  • Develop comprehensive payment schedules and insurance agreements for clients
  • Identify and inform management of potential risks of insuring the client

What does a Commercial Underwriter do?

A Commercial Underwriter helps minimize financial risks related to commercial insurance. They don’t sell insurance, they just assess the risks that a client may present. A Commercial Underwriter will thoroughly analyze insurance applications by investigating the client’s financial history and personal information. 

After the investigation, Commercial Underwriters use their own knowledge and underwriting software to determine whether the client is too much of a risk. If they are, they must notify their supervisor, reject the application, and provide alternative options to the client. If the client isn’t too much of a risk, the Commercial Underwriter will decide the appropriate coverage amount and process the client’s insurance application, ensuring all information is correct.

Commercial Underwriter skills and qualifications

To do their job successfully, Commercial Underwriters should have strong analytical skills, allowing them to thoroughly and fairly decide whether an applicant is too much of a risk. Additionally, they should have prerequisite skills and qualifications including:

  • Knowledge of common underwriting software, such as Applied Epic or Applied Rater
  • Able to review client’s financial statements and history
  • Strong customer service skills
  • Knowledge of underwriting guidelines
  • Solid decision-making skills
  • Able to multi-task and prioritize tasks
  • Knowledge of insurance regulations 
  • Strong math and computer skills

Commercial Underwriter experience requirements

There are many entry-level positions available in underwriting, such as a Junior Underwriter or Assistant Underwriter that candidates can start in before moving up to Commercial Underwriter. Candidates with similar work experience, such as Insurance Brokers or Customer Service Representatives, bring good transferable experience to the role. You may also consider hiring candidates with limited work experience and provide on-the-job training. 

Commercial Underwriter education and training requirements

There are no set education and training requirements for Commercial Underwriter candidates, as your company will have its own insurance policies that candidates need to learn. This means that you may want to hire candidates with a high school diploma or GED and provide on-the-job training. Alternatively, you may require candidates to have a college diploma or bachelor’s degree in a related field, such as finance, risk management, accounting, or insurance. There are also underwriting certification courses in Canada that you can require.

Commercial Underwriter salary expectations

According to Indeed Salaries, the average salary for a Commercial Underwriter in Canada is $56,104 per year. This salary varies based on the company, experience, and location.

Job description samples for similar positions

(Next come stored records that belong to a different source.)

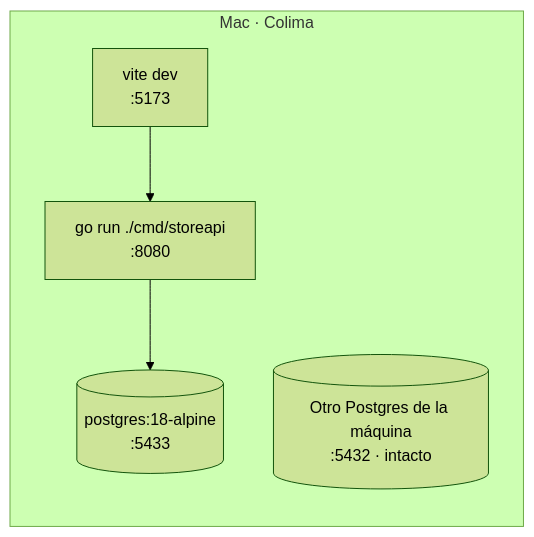
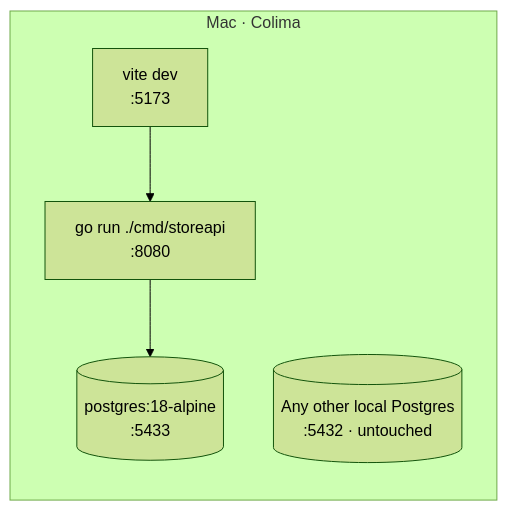
One commit to Bryandrm/Store-system changed the second of 6 diagrams in docs/ARCHITECTURE.md. Above: the diagram before and after it, drawn with Mermaid (forest theme). The commit also changed other lines of this file and 1 other file, not shown here.

First line of the commit message:
docs: architecture diagrams and implementation status

````diff
--- a/docs/ARCHITECTURE.md
+++ b/docs/ARCHITECTURE.md
@@ -70,11 +69,11 @@
 ```mermaid
 flowchart LR
     subgraph mac["Mac · Colima"]
         vite["vite dev<br/>:5173"]
         goapi["go run ./cmd/storeapi<br/>:8080"]
         pgdev[("postgres:18-alpine<br/>:5433")]
-        pgotro[("Otro Postgres de la máquina<br/>:5432 · intacto")]
+        pgother[("Any other local Postgres<br/>:5432 · untouched")]
     end
 
     vite --> goapi --> pgdev
 ```
````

If this Commercial Underwriter job description sample isn’t quite what you’re looking for, take a look at some related job description samples:

Commercial Underwriter job description FAQs

What is the work environment of a Commercial Underwriter like?

Commercial Underwriters typically work in an office Monday to Friday. They may also have to visit commercial properties to assess them in person. Depending on the company, Commercial Underwriters have their own office or may share an office with other Underwriters, Underwriting Assistants, or Customer Service Representatives.

Who does a Commercial Underwriter work with?

Commercial Underwriters typically report to a Senior Underwriter and a Project Manager, Account Manager, or Account Executive. Depending on the size of the organization, they usually work with a team of Underwriters, Assistant Underwriters, or Junior Underwriters as well.

What is the difference between Insurance Brokers and Commercial Underwriters?

As both roles are common in the insurance industry, differentiating between them is important. An Insurance Broker sells various types of insurance for one company or several. They help new clients find the ideal insurance policy and help existing clients with filing or settling claims. Commercial Underwriters do not sell insurance, they represent an insurance company and assess whether new clients are too risky to offer insurance to.

What industries do Commercial Underwriters work in?

Commercial Underwriters work for any company that sells insurance, which means they typically work in the finance or insurance industry. They work for companies that sell various types of insurance, such as life or health insurance, but mainly focus on insurance for commercial properties. 

Job Description Examples

    *Indeed provides this information as a courtesy to users of this site. Please note that we are not your career or legal advisor, and none of the information provided herein guarantees a job offer.